There were 10,492 adults and children in homeless emergency shelters at the end of June, according to the latest statistics from the Department of Housing.
2,478 more people were recorded homeless in June compared to the same period last year when 8,014 people were homeless.
This represents an increase of approximately 31%. The total figure of 10,492 is just shy of the highest number of homeless people (10,514) recorded by the department in October 2019.
A total of 7,421 homeless adults and 3,071 homeless children were recorded in the country last month.
In comparison, in June last year, 5,847 adults and 2,167 children were homeless.
Housing Minister Darragh O’Brien said: “The continued rise in the number of people accessing emergency accommodation is a serious concern.
“Government, local authorities and our NGO sectors are doing everything they can to reduce homelessness. The key is to build new social housing and increase overall provision.
Social Democrats TD Cian O’Callaghan called the figures “a shocking indictment of the government’s failed housing policy”.
The party’s housing spokesman said: “Homelessness is at an all-time high. It’s a disaster for anyone living in emergency accommodation who doesn’t have a place to call home.
“Homelessness has risen by more than 31 per cent in the past year – while child homelessness has risen by 41 per cent over the same period. These figures are a shocking indictment of the Government’s failed housing policy. .
“These figures do not include those who are sleeping on our streets, in tents and on sofas.
“There is a complete lack of immediate action by the government on housing.”
Homeless organization Simon Communities called on the government to take action to move homeless people “beyond the crisis”.
The charity has urged the government to bring 5,000 empty properties back into use through a repair and lease scheme, for people who are homeless and on social housing waiting lists.
It also wants increased funding for homelessness prevention and reform of HAP (Housing Assistance Payment) rates.
Wayne Stanley, head of policy and communications at Simon Communities, said: “We are calling on the Government to take the necessary steps to overcome the crisis.
“Our first priority is for the government to seize the opportunity that our high vacancy rate provides us, to provide relief to some of the men, women and children struggling to become homeless, or to thousands more.

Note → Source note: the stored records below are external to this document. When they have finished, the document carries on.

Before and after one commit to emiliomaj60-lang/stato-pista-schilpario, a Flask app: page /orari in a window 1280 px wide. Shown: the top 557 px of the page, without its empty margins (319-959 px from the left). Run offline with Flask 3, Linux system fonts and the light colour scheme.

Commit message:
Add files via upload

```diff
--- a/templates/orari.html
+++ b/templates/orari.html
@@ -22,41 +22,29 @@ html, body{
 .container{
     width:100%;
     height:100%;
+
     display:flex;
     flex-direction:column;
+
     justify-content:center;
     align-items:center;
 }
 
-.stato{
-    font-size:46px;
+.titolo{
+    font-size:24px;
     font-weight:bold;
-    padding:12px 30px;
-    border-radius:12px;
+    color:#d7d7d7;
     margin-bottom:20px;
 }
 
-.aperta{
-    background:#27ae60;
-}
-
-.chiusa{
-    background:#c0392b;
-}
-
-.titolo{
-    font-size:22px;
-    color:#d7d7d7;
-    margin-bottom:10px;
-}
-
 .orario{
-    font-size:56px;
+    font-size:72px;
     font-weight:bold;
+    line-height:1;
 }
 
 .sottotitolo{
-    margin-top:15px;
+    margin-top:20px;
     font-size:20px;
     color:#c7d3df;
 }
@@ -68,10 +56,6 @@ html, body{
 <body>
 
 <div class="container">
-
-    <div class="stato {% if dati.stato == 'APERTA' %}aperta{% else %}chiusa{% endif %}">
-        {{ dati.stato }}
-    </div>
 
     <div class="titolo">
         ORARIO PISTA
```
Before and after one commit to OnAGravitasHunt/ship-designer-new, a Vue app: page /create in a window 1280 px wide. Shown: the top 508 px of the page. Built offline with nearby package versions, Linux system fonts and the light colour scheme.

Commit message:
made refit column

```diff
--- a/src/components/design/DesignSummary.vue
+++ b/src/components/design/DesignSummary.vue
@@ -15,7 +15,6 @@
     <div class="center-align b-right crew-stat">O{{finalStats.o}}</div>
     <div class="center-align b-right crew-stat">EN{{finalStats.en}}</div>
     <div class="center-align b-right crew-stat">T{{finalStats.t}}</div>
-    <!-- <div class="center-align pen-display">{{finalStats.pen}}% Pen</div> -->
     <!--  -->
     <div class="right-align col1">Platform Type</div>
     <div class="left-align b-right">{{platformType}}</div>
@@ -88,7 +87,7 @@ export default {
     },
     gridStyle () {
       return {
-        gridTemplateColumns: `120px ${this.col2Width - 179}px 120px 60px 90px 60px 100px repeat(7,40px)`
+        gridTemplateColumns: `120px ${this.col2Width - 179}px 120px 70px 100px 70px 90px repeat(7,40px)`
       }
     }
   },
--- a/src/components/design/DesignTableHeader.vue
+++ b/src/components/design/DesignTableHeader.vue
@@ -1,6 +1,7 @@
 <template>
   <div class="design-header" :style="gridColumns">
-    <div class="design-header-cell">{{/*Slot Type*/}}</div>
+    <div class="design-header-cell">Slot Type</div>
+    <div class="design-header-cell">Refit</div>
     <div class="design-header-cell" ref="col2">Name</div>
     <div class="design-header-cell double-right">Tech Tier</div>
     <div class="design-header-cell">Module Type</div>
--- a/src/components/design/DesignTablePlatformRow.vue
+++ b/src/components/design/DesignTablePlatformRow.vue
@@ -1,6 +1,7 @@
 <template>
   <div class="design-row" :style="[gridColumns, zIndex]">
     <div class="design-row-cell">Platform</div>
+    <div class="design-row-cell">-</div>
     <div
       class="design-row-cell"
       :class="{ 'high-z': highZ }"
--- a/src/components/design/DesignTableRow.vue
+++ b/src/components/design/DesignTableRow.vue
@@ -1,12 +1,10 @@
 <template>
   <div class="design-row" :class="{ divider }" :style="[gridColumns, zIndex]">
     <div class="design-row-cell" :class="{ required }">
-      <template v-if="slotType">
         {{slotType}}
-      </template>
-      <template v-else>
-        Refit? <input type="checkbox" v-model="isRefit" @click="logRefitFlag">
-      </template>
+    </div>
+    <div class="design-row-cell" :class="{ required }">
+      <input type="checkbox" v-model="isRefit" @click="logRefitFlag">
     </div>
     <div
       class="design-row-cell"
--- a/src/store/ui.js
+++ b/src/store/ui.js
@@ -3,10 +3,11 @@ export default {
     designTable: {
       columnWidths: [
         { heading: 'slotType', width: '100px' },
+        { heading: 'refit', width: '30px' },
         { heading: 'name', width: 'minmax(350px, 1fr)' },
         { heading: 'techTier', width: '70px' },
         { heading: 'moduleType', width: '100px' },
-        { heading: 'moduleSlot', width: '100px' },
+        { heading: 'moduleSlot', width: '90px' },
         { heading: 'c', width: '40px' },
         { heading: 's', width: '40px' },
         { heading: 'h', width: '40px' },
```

Help with hidden homelessness.
“These actions will also build more capacity in local authorities and create some breathing space in the social housing system while the Government’s Housing for All strategy promises direct-build homes.”
Caoimhe O’Connell, spokeswoman for Dublin Simon Community, said: “It’s disappointing to see the number of people living in emergency accommodation in Dublin continue to climb for another month.
“We have now broken a record we never wanted to reach, the increase recorded in the June 2022 Homelessness Report comes at a time when homeless services are at capacity, while housing applications Very late.
Ms O’Connell also said housing applications were currently taking an average of five months to be processed.
“It’s only a five-month wait to get on the waiting list, after which, depending on your situation, it can take years to build a home,” she said.
“The recommended stay in emergency accommodation is six months.”
He added: “We are getting to the point where homelessness is becoming a life sentence.
“Urgent intervention is needed to reduce the long-term impact on the lives of those currently in the system and those who are barely clinging to their homes as the housing cost and housing crisis squeezes them. ” – PA